The authors found that the cavitation bubbles
created by shrimp in stunning their prey have some surprising
properties. As the paper above indicated, the sound created
by snapping shrimp originates from the rapid and violent collapse
of a large cavitation bubble generated under the tensile forces
of a high-velocity water jet formed when the shrimp's snapper-claw
snaps shut. As this bubble collapses, a short, intense flash
of light is emitted. This means that inside the collapsing
bubble there are extremely high pressures and temperatures
of at least 5,000° K (about 8,000 °F).
The authors were the first people to observe
the flashing and they named it "shrimpoluminescence."'
This is also the first observation of this mode of light production
by any animal. It is similar to sonoluminescence, the light
emission from a bubble created by ultrasound. During their
investigations they positioned a snapping shrimp (Alpheus
heterochaelis) in a seawater aquarium maintained at 20
°C and evoked a snap by gently stroking its snapper claw
with a paintbrush. The sound pressure was recorded using a
hydrophone in close proximity (1-3 cm) to the imploding bubble.
The light emitted during the collapse was detected using a
calibrated photodetector, and all experiments were carried
out in complete darkness. The flash duration is extremely
short, less than 10 billionths of a second. Only about 50,000
photons are produced by the hot bubble interior, and consequently
the light is too dim to be seen with the unaided eye. Through
the examination of two different shrimp, they found no correlation
between sound and light intensity, so loud and soft pops both
produced light flashes. There doesn't appear to be any biological
significance to the flashes, rather they seem to be simple
byproducts of the snapping noise. However, the light emission
certainly indicates the extreme conditions inside the bubble
at collapse and, therefore, demonstrates the violence of the
And finally, one last snap and flash
Duffy, J. Emmett and Kenneth S. Macdonald.
1999. Colony structure of the social snapping shrimp Synalpheus
filidigitus in Belize. Journal of Crustacean Biology. 19:
In an investigation of some snapping shrimp
living in a sponge, these researchers found evidence of a
second case of a true social hierarchy, similar to that found
in social insects. The social insects, such as ants and bees,
have highly organized colonies based around a single reproductive
female, and a "caste system" for the partitioning
of labor within the nest. These snapping shrimp, Synalpheus
filidigitus, live as colonies of 30 to about 120 individuals
within large sponges in the Caribbean. The colonies were produced
and dominated by a single large reproductive female who was
over twice the size of other females in the colony. Such a
colony structure had previously been demonstrated for another
snapping shrimp, Synalpheus regalis.

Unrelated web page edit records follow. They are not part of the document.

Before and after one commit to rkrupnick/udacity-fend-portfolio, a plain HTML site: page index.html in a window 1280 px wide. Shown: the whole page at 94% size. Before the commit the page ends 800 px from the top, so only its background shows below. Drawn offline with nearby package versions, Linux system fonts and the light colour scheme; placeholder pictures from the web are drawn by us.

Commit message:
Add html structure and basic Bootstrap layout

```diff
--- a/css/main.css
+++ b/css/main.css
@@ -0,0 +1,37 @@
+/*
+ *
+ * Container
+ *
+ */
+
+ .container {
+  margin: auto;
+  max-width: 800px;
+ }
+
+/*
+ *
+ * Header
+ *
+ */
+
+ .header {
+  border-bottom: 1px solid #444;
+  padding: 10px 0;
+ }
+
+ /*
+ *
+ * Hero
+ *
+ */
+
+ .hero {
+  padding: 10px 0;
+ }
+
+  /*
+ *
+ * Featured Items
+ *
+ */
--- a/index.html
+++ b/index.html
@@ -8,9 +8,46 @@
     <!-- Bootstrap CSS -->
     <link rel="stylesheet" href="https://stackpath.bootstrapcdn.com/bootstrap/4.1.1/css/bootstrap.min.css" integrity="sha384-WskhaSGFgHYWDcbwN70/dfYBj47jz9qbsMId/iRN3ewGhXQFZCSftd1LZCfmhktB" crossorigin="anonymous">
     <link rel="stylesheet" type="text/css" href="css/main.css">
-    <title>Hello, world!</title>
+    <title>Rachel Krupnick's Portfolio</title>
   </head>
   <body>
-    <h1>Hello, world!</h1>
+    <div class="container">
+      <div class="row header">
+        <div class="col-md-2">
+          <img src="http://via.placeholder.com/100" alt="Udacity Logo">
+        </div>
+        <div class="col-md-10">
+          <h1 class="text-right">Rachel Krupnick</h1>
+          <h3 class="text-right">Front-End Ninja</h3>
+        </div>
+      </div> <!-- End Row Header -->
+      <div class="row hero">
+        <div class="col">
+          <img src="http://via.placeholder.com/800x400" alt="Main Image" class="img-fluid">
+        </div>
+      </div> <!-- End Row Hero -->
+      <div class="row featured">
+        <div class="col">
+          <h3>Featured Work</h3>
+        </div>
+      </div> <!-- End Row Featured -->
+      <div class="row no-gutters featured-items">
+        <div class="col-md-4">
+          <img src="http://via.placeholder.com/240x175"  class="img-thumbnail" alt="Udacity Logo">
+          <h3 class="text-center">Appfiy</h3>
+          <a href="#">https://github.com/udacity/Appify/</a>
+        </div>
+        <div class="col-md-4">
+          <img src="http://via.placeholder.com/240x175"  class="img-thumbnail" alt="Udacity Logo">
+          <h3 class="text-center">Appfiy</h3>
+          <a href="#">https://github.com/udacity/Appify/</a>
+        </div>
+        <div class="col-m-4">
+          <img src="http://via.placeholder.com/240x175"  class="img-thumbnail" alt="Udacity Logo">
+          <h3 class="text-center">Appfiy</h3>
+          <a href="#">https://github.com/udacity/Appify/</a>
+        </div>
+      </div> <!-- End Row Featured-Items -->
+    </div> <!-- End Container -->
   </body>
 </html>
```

In addition to the interesting symbiotic
behavior shown by some snapping or pistol shrimps, we now
have the opportunity to observe, and possibly maintain true
social crustaceans. Presently, it is unlikely we could maintain
these in hobbyist sized tanks; the sponges are too large and
require specific conditions we can't provide. Nonetheless,
such maintenance may be a possibility in the near future.